may be divided in a way into the two sorts of people whom I have just described.
You are either careless about our Lord Jesus Christ, or you think at least,
that you have in some measure turned to Him. Now would he not say
to both sorts, Remember your leprosy, be it entire or only partial: if
you forget or neglect it, it will spread and corrupt, and become wholly
incurable. There is but one thing to be done with it; bring it to
your Saviour, yes, bring it to our Lord Jesus Christ. Wherever you
are, you can do that. For He, by His Church, by His Word,
and His Spirit, still goeth about doing good. In whatever city or
village or open place you are, He is there also: His Power is present to
cleanse you: but not, if you proudly pass by Him, or scornfully turn your

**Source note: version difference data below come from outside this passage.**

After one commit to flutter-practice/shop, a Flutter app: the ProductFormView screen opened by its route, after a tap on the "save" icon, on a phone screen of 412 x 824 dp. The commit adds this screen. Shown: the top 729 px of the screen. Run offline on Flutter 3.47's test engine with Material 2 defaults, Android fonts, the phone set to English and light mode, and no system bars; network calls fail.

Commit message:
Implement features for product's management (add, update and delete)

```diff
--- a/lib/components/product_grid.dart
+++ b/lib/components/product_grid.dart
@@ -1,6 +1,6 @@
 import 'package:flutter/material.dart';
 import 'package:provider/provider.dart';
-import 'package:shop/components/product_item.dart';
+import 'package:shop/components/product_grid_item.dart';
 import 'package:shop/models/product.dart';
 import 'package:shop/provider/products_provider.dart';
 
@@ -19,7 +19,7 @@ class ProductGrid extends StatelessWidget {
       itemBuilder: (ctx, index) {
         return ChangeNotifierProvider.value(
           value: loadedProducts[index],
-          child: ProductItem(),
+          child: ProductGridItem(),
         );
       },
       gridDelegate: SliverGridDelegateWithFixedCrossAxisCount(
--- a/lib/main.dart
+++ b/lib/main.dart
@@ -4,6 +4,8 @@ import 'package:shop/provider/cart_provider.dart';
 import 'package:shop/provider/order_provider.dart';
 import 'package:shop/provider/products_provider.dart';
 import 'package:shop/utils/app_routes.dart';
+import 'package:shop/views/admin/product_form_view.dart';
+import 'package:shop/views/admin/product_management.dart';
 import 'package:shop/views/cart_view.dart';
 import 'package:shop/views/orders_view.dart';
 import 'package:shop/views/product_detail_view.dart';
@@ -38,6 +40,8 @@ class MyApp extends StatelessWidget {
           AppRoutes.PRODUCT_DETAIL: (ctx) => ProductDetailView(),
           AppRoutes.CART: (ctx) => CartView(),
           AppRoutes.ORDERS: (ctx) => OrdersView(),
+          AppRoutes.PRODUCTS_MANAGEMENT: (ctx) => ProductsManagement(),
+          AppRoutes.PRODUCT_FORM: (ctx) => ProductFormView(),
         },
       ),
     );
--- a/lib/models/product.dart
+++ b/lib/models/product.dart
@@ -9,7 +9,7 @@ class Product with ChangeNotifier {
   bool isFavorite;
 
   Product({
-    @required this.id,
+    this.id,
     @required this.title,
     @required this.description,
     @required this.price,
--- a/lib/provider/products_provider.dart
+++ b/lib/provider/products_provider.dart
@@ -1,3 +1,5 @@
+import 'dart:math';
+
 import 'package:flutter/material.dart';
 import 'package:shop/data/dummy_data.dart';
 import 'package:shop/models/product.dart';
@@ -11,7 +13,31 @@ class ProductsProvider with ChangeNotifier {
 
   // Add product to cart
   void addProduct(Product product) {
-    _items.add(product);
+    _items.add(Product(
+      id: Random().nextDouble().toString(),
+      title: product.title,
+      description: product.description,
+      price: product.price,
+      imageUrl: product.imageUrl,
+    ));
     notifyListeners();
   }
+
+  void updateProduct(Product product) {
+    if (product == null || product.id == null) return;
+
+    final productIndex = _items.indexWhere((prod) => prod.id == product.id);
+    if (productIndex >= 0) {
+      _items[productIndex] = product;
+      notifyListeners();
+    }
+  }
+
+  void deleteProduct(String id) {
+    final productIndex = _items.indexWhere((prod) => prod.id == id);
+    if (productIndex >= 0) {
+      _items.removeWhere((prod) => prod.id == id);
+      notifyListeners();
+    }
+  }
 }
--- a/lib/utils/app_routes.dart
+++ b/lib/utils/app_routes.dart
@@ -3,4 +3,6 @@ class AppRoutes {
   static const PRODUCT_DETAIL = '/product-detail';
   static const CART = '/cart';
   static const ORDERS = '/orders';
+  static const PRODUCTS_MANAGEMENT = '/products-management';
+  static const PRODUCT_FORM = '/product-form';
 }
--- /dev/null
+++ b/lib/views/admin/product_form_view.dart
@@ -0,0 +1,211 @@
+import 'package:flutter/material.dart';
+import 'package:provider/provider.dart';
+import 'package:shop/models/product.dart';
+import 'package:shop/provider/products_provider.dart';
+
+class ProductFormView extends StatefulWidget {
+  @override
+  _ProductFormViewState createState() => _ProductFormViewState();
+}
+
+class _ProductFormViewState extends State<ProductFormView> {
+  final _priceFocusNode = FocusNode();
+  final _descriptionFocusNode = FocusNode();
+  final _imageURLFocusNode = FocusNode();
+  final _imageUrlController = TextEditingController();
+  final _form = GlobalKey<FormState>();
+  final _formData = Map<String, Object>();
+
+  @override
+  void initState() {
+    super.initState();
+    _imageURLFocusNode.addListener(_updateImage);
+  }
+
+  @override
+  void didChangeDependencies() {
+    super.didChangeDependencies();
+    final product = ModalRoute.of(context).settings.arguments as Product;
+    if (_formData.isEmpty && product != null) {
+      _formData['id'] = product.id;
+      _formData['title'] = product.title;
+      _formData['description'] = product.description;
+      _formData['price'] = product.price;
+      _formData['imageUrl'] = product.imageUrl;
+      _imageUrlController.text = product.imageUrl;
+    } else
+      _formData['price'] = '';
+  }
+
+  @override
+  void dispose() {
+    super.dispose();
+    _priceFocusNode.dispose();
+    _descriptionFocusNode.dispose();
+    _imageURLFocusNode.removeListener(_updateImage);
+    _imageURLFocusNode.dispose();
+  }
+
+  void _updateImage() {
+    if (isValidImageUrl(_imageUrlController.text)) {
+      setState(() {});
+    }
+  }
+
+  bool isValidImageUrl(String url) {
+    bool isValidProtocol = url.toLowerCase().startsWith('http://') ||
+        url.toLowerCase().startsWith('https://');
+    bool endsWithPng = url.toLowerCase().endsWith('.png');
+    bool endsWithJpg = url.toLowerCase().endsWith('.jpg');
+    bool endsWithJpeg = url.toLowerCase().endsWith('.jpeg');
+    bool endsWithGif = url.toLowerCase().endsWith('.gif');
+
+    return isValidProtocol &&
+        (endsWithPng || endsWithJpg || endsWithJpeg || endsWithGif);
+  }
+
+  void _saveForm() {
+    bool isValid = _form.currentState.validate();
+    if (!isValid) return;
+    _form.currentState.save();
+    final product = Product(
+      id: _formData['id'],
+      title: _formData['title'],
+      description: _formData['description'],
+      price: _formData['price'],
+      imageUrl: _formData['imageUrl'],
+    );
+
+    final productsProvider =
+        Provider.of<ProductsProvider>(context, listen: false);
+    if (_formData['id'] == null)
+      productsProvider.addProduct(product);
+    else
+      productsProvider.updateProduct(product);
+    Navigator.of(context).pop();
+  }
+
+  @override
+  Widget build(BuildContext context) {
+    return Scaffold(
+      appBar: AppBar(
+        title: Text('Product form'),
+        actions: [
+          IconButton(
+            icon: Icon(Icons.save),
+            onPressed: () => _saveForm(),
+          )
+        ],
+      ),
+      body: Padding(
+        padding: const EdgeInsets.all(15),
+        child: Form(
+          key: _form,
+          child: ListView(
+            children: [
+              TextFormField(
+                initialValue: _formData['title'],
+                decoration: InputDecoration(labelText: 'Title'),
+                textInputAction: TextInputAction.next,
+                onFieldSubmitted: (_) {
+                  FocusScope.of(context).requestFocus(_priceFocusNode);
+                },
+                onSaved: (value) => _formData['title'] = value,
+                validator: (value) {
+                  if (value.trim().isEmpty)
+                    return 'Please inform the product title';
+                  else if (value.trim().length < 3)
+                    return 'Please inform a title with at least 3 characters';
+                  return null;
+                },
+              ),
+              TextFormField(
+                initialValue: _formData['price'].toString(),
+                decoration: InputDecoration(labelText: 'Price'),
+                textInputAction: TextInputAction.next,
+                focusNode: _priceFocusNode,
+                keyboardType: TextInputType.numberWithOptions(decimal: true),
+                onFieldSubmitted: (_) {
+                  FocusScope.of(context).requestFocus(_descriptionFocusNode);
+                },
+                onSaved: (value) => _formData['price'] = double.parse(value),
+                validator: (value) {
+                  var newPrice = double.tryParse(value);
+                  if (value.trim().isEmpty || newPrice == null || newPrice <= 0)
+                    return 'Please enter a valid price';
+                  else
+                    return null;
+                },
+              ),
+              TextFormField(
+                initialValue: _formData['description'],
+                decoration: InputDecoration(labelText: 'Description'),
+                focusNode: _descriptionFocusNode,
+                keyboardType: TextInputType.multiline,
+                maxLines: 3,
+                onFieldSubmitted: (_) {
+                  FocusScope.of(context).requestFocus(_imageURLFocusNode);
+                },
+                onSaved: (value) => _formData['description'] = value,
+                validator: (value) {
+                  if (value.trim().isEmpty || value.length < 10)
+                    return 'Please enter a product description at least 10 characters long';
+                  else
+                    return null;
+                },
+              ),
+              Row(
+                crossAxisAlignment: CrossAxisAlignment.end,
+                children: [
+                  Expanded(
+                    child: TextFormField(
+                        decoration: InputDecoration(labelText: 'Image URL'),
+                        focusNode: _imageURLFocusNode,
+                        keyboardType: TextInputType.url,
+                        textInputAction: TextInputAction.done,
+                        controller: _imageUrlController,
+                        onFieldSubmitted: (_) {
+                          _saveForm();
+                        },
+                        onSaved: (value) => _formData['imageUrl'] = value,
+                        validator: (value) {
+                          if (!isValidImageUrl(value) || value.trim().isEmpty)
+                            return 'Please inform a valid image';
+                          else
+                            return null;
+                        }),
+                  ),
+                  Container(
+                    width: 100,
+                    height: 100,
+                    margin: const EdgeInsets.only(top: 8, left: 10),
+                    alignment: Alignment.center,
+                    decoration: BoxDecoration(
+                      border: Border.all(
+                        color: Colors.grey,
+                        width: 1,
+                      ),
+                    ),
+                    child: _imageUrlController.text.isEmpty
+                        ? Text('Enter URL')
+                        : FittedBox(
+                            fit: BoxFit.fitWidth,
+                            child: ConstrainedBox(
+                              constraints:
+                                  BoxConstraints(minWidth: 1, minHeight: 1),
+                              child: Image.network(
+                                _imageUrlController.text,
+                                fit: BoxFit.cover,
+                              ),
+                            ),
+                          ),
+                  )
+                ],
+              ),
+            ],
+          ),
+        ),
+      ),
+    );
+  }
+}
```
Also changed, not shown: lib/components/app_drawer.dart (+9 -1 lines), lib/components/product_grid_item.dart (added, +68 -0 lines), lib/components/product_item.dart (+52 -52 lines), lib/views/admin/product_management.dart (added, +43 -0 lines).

back upon, or falsely apply to Him, with no real desire to be cleansed.
No, brethren, such as these must be content to be, where Naaman the Syrian
would have been, if he had not "done according to the saying of the man
of God." But you, my brethren, will not be such: you will not ungratefully
reject your loving Physician, Who is even now putting forth His Hand to
touch you in all the filth of your sins, on Whose lips even now the blessed
words are preparing to be spoken to you, "I will, be thou clean."
You will not come here, praising yourself in your heart. What a thing
it would have been, if the leper, lying on his face before our Lord, and
saying those humble words with his mouth, had been considering in his secret
soul, how much better he was doing than such another one, who perhaps might,
in our Lord's sight, be just as fit to be healed by himself.
Finally, the true penitent leper, he whom Christ is really about to
heal, will do every thing according to the order of Christ. He will
remember that our Lord's cure of sin is wrought by Touch as well as by
Word. He does not merely say, "be though clean," but He puts forth
His Hand and touches the sinner. How does He touch him? First
by Holy Baptism, and this touch of Christ you all know and believe: you
all learn it the very first thing in your catechism, By Baptism we are
made "members of Christ," "members of His Body, of His Flesh, and of His
Bones." [Eph 5:30] And this touch of Christ you all acknowledge and
believe. You would think it a shocking and fearful thing, to die
unbaptized yourself, or to suffer one of your little ones to die unbaptized.
And you are very right. For Baptism is the first touch of Christ,
and without it, in a regular way, there is no healing our spiritual leprosy,
sin. But why do you not go on with the same good thought, both for
yourselves and for your children? How is it that you do not perceive,
that the continual Touch, the inward Touch of our Lord's Body in the Holy
Eucharist, is as necessary as Spiritual Birth? O consider this, ye
that shrink from Holy Communion or encourage your children to do so.
You know not what harm you are doing to yourselves, and to those whom you
love best. Jesus Christ, God made Flesh, He is at hand to touch your
very soul with the inward and spiritual Touch of His own Body and Blood.
In this one way He means to be All in all to you. You are lying as
helpless lepers before Him. He offers to touch you and to say, "I will,
be thou clean." God forbid that any of you should answer "I have
no will, I do not care to be clean." And yet this is really your
answer, if you go on excusing yourselves, and trifling with His gracious